My ex, Stephanie, and I had been out several times before she dropped the bomb: She lived with her mother. Maybe that confession would be enough to scare most people off, but this was New York and I was no stranger to dealing with weird living situations, so I kept seeing her.

It was another few weeks before I actually went to their apartment (large for NYC, but tiny by any other standard). It was then that reality hit: Steph’s room was about five feet away from her mom’s, and I was already picturing a million awkward situations — her mom walks in on us, she unexpectedly comes home and overhears us, or she traps me at the kitchen table for an hour doing the New York Times crossword (that last one actually did happen).

The situation was made even worse by the fact that Steph wasn’t really my girlfriend. She was more of a friend with benefits, and Steph’s mom was well aware that I wasn’t officially dating her daughter. Luckily for Steph and I, her mom often traveled for work. She was gone for basically all of our regular Tuesday nights together and was rarely home on weekends. Still, I knew when Steph started blasting music before even grabbing me for a kiss that her mom was most definitely there. Then there were the uncomfortable bagel breakfasts the next morning. Imagine Steph, her mom, and I sitting at their kitchen table munching on bagels and schmear while her mom made small talk that pointedly avoided our not-quite relationship.

Needless to say, dating someone who lives at home is tough. We like to think dating will be easier once we’re out of our awkward teenage years, and we no longer have to deal with curfews or parents poking their heads into our bedrooms. Yet, with more and more young adults living with their parents well into their 20s, it isn’t. As of 2016, 15 percent of those 25 to 35 were still living at home, according to the Pew Research Center. That’s more than any generation before us. Only 10 percent of Gen Xers were still living with their parents in 2000, and 8 percent of the Silent Generation (people born between 1925 and 1945) were living with their folks in 1964.

Imagine Steph, her mom, and I sitting at their kitchen table munching on bagels and schmear while her mom made small talk that pointedly avoided our not-quite relationship.

While many will be quick to lump Steph and her homebound peers into the stereotype of the lazy millennial, that’s rarely the case. Plenty of 20-somethings live with their parents for financial reasons, not because they’re “lazy.” Data tells us that despite being better educated, younger generations are making less money than those before them. So living with your parents throughout college and even after can make economic sense. Consider this: I live on my own (well, with a roommate) and I likely won’t pay off my student loans until I’m 50. My friend Kat lived with her mom for the first five years following college (a college we both went to) and is already debt-free. So yeah, I’d live with my parents if I could, because saving on rent seems like a solid move.

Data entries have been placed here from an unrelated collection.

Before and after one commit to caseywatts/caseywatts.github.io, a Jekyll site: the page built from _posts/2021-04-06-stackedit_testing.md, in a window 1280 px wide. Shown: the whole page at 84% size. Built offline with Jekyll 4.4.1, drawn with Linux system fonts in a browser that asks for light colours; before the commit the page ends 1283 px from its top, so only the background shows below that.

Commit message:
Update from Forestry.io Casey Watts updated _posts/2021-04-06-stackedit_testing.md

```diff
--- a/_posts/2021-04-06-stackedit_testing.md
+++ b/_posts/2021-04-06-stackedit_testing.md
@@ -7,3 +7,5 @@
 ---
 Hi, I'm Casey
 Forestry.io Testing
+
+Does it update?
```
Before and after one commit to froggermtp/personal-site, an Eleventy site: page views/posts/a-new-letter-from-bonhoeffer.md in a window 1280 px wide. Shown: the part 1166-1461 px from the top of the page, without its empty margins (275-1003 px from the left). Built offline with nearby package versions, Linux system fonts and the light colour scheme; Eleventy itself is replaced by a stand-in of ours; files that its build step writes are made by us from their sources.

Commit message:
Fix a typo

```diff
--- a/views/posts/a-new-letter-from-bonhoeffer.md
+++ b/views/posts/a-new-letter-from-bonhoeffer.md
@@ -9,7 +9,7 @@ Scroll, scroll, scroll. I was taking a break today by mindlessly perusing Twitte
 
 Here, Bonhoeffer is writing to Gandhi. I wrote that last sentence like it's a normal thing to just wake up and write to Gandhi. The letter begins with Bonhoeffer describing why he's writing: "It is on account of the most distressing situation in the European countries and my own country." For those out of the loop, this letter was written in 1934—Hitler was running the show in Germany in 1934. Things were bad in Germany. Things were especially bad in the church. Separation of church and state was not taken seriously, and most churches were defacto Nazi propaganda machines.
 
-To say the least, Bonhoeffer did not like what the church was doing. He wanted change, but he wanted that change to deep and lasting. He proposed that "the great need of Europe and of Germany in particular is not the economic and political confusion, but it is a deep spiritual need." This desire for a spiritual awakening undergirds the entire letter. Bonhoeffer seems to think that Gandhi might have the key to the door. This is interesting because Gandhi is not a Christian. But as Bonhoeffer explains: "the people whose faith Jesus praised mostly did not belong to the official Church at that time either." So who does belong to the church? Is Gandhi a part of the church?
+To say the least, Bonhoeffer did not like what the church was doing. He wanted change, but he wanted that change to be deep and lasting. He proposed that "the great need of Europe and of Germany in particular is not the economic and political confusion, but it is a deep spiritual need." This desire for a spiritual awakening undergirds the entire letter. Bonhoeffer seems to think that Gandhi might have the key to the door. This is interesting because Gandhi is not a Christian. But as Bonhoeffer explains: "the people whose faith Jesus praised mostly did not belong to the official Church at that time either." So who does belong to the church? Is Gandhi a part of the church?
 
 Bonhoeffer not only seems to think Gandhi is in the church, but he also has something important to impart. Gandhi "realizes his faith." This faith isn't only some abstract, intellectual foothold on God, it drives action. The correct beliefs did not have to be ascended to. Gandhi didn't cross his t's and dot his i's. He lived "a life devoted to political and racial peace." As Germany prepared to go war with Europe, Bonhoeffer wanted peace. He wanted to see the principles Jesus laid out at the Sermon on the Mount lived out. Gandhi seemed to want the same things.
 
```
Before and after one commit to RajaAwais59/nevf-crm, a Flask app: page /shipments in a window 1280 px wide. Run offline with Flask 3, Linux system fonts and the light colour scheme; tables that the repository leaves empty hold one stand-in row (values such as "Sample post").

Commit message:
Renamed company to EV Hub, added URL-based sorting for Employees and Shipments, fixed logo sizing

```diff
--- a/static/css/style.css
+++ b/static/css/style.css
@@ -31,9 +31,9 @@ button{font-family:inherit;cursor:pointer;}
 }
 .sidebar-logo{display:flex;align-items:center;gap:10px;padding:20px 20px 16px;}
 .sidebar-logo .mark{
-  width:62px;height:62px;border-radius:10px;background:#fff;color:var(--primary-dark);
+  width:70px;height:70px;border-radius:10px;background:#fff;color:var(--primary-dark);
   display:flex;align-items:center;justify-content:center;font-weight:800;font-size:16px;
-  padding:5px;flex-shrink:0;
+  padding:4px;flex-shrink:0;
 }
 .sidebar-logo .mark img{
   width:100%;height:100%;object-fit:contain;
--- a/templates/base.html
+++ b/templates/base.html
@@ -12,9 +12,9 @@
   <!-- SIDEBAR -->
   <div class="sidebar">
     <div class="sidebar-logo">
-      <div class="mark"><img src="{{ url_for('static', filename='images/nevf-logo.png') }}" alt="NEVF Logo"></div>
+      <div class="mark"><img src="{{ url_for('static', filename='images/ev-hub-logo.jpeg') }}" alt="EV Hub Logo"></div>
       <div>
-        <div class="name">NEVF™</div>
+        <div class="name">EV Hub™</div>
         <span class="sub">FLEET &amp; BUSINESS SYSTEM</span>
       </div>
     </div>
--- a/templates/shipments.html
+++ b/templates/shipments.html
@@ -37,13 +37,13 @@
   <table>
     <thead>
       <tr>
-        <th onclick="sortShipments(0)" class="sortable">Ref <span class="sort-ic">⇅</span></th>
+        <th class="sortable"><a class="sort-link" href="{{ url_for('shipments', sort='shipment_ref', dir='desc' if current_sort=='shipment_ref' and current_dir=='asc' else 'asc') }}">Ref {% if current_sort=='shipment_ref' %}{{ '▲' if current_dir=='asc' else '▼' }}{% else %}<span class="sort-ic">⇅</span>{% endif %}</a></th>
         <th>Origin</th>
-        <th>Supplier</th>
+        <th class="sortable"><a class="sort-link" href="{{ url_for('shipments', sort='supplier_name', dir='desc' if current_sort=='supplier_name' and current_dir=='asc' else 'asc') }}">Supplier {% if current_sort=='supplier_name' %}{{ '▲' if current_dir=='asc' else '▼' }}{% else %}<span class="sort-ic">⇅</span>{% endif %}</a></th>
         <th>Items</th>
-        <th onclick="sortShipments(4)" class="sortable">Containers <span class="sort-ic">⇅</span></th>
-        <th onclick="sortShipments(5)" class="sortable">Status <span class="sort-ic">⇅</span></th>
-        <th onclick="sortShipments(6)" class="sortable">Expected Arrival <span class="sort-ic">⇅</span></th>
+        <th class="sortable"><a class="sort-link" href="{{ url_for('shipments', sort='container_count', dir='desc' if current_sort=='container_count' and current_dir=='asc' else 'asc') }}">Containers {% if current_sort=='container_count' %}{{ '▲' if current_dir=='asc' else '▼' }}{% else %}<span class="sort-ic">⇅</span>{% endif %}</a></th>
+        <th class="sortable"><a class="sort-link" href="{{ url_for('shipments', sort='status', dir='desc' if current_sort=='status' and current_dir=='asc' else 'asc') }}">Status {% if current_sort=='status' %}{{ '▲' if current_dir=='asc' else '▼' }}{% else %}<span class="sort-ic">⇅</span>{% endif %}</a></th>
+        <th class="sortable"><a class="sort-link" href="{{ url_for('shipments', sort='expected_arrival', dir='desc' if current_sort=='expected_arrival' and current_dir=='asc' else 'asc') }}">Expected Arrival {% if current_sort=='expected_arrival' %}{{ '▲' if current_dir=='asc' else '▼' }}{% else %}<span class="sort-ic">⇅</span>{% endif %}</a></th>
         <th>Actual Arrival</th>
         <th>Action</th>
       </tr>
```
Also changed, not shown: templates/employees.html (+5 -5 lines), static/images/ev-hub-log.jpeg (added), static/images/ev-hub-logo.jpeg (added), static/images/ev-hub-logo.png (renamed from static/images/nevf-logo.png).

Then again, there are other reasons 20-somethings continue to live at home or move back. Steph, for instance, didn’t need to save on cash. She lived on her own for several years following college — and then her mom was diagnosed with cancer. Steph returned to Brooklyn to take care of her mom, but was itching to move out after her mom started responding well to treatments and needed less help. She often spoke about how she wished she had her own place — and a year after we stopped seeing each other, she got one.

Although Steph couldn’t wait to get out, living with her mom didn’t slow down her dating life, and all around, it doesn’t seem to be a deal-breaker in the same way it once was. But parents do supply plenty of awkward moments. Around the same time I was seeing Steph, my friend Amelia was dating Josh, a 31-year-old musician who lived with his parents. She admits that she felt like she was transported back to high school — except, it was a version of high school in which she had a two-year-old kid.

“Both of us were sneaking around our own houses,” Amelia says. There were times when Josh was waiting on the porch for Amelia to send a text that her son was asleep and he could come in. But as averse as she was to having him meet her kid, Josh was even more averse to letting Amelia meet his parents. “Once he actually had me drop him off down the street so his parents wouldn’t ask him too many questions about my car. (I mean not my car itself, just like ‘Who is this chick dropping you off?’),” she says.

When you live at home, it’s nearly impossible to keep the ideal separation between our dating and family lives. You don’t want mom to get too invested in a potential partner until you’re all in yourself, but if you keep bringing people home, it’s hard not to blur that line.

When Rachel, a blogger in the U.K., was 25, she started dating a guy who was living in his parents’ house. “His mum literally did everything for him — washing cleaning, cooking,” she says. At least that explains why she woke up one morning in her boyfriend’s bed to find his mom hovering over them, asking about laundry. While that may have scared many women off, Rachel clearly wasn’t too bothered. The two are now married, and they credit his previous living situation for helping them save up for a more stable future.

More and more, people like Rachel, Amelia, and me are recognizing the benefits of or necessity for a romantic partner to live at home. Once upon a time, the idea of a 20-something who lived with their parents conjured images of dank basements and creepy dudes who spend all day staring at a computer screen. It was enough to send anyone running at first mention of going back to “our house.” Now, plenty of “normal” people are living at home well into their 20s, and lots of us are 100-percent down to date them, awkward moments and all.